----- DATA FOR REVIEW -----
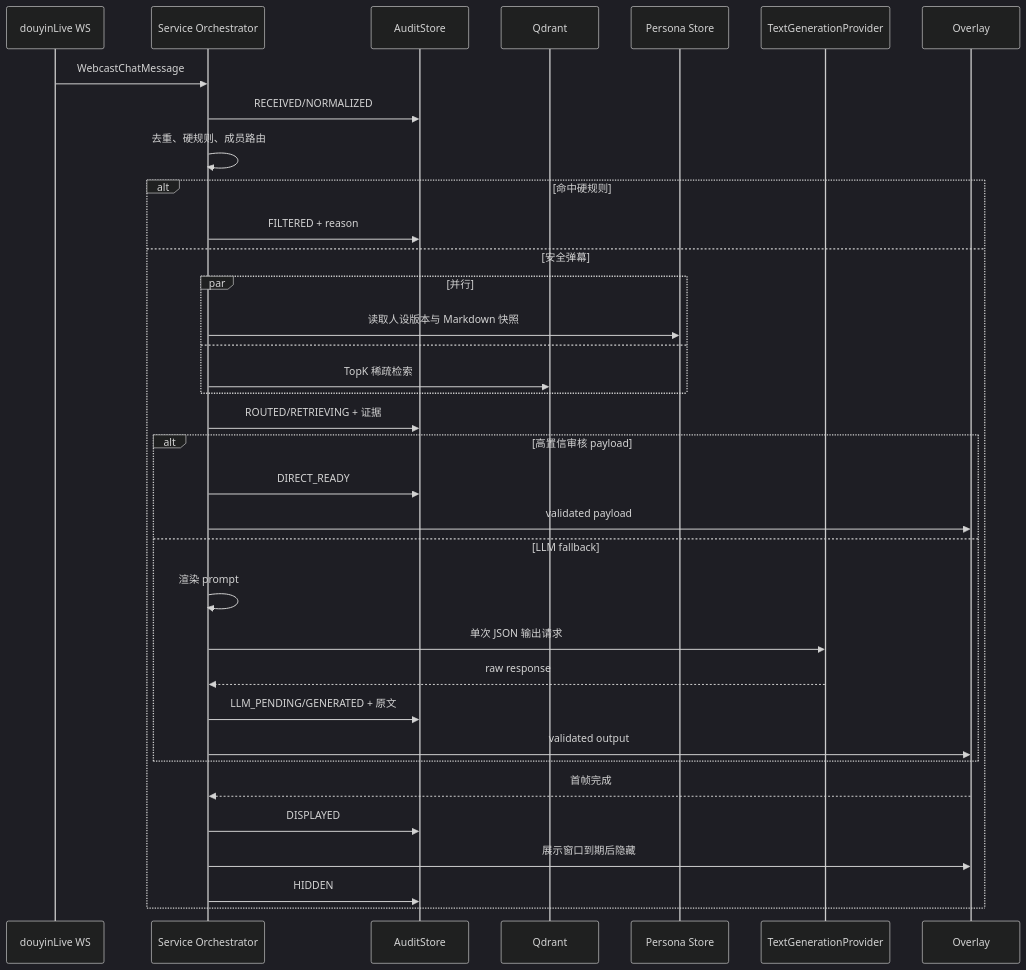
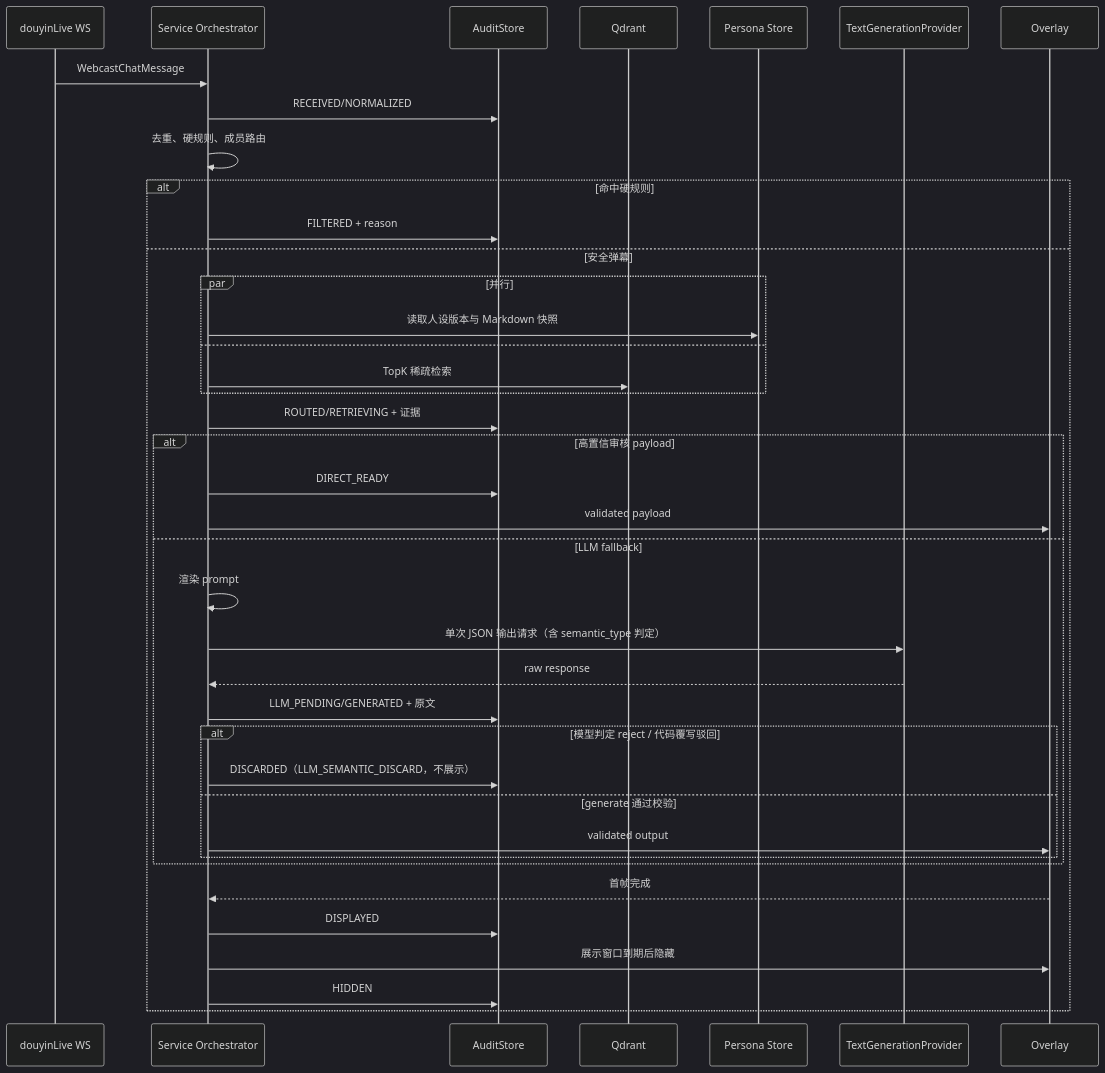
One commit to Ahsen17/douyin-echocue-standalone changed the third of 4 diagrams in docs/04-architecture/Echocue-系统架构与详细设计说明书-v0.1.md. Above: the diagram before and after it, drawn with Mermaid (dark theme). The commit also changed other lines of this file and 33 other files, not shown here.

First line of the commit message:
feat(llm-semantic-reject): LLM 单次调用集成语义判断，低价值/风险弹幕直接驳回

````diff
--- a/docs/04-architecture/Echocue-系统架构与详细设计说明书-v0.1.md
+++ b/docs/04-architecture/Echocue-系统架构与详细设计说明书-v0.1.md
@@ -68,38 +68,42 @@
 ```mermaid
 sequenceDiagram
   participant WS as douyinLive WS
   participant S as Service Orchestrator
   participant A as AuditStore
   participant Q as Qdrant
   participant P as Persona Store
   participant D as TextGenerationProvider
   participant O as Overlay
 
   WS->>S: WebcastChatMessage
   S->>A: RECEIVED/NORMALIZED
   S->>S: 去重、硬规则、成员路由
   alt 命中硬规则
     S->>A: FILTERED + reason
   else 安全弹幕
     par 并行
       S->>P: 读取人设版本与 Markdown 快照
     and
       S->>Q: TopK 稀疏检索
     end
     S->>A: ROUTED/RETRIEVING + 证据
     alt 高置信审核 payload
       S->>A: DIRECT_READY
       S->>O: validated payload
     else LLM fallback
       S->>S: 渲染 prompt
-      S->>D: 单次 JSON 输出请求
+      S->>D: 单次 JSON 输出请求（含 semantic_type 判定）
       D-->>S: raw response
       S->>A: LLM_PENDING/GENERATED + 原文
-      S->>O: validated output
+      alt 模型判定 reject / 代码覆写驳回
+        S->>A: DISCARDED（LLM_SEMANTIC_DISCARD，不展示）
+      else generate 通过校验
+        S->>O: validated output
+      end
     end
     O-->>S: 首帧完成
     S->>A: DISPLAYED
     S->>O: 展示窗口到期后隐藏
     S->>A: HIDDEN
   end
 ```
````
-----
_WORK REQUEST_
Scan the data above for the word "output", then copy every line that holds it.

_THE COMPLETED TASK_
-      S->>O: validated output
+        S->>O: validated output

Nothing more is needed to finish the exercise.